§ PROBLEM TO WORK ON: The reply is to be an exact repetition of the entries that follow, with each picture left out.
*** PROVIDED RECORDS ***
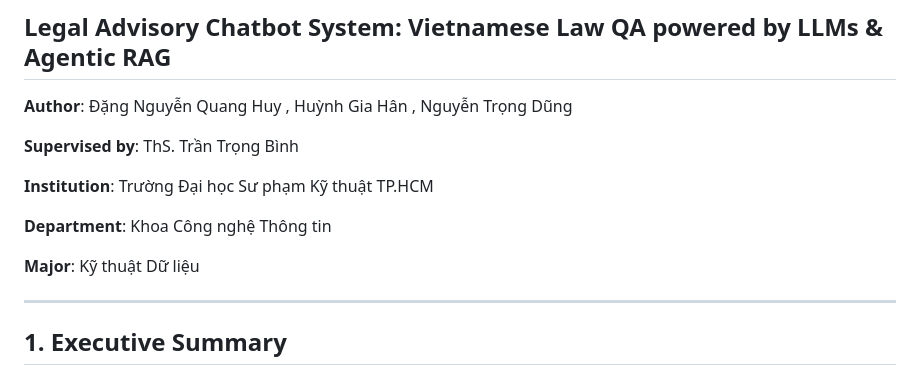
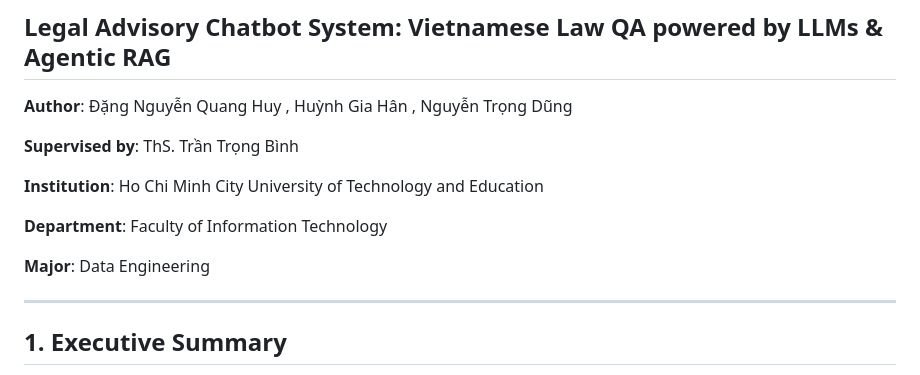
Before and after one commit to ZeusCoderBE/Khoa_Luan_Tot_Nghiep_Agentic_RAG, a Markdown page: README.md, the part around the change. GitHub-like rendering.

```diff
--- a/README.md
+++ b/README.md
@@ -8,11 +8,11 @@
 
 **Supervised by**: ThS. Trần Trọng Bình
 
-**Institution**: Trường Đại học Sư phạm Kỹ thuật TP.HCM
+**Institution**: Ho Chi Minh City University of Technology and Education
 
-**Department**: Khoa Công nghệ Thông tin
+**Department**:  Faculty of Information Technology
 
-**Major**: Kỹ thuật Dữ liệu
+**Major**: Data Engineering
 
 ---
 
```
*** End of PROVIDED RECORDS ***
§ THE ANSWER:
Before and after one commit to ZeusCoderBE/Khoa_Luan_Tot_Nghiep_Agentic_RAG, a Markdown page: README.md, the part around the change. GitHub-like rendering.

```diff
--- a/README.md
+++ b/README.md
@@ -8,11 +8,11 @@
 
 **Supervised by**: ThS. Trần Trọng Bình
 
-**Institution**: Trường Đại học Sư phạm Kỹ thuật TP.HCM
+**Institution**: Ho Chi Minh City University of Technology and Education
 
-**Department**: Khoa Công nghệ Thông tin
+**Department**:  Faculty of Information Technology
 
-**Major**: Kỹ thuật Dữ liệu
+**Major**: Data Engineering
 
 ---
 
```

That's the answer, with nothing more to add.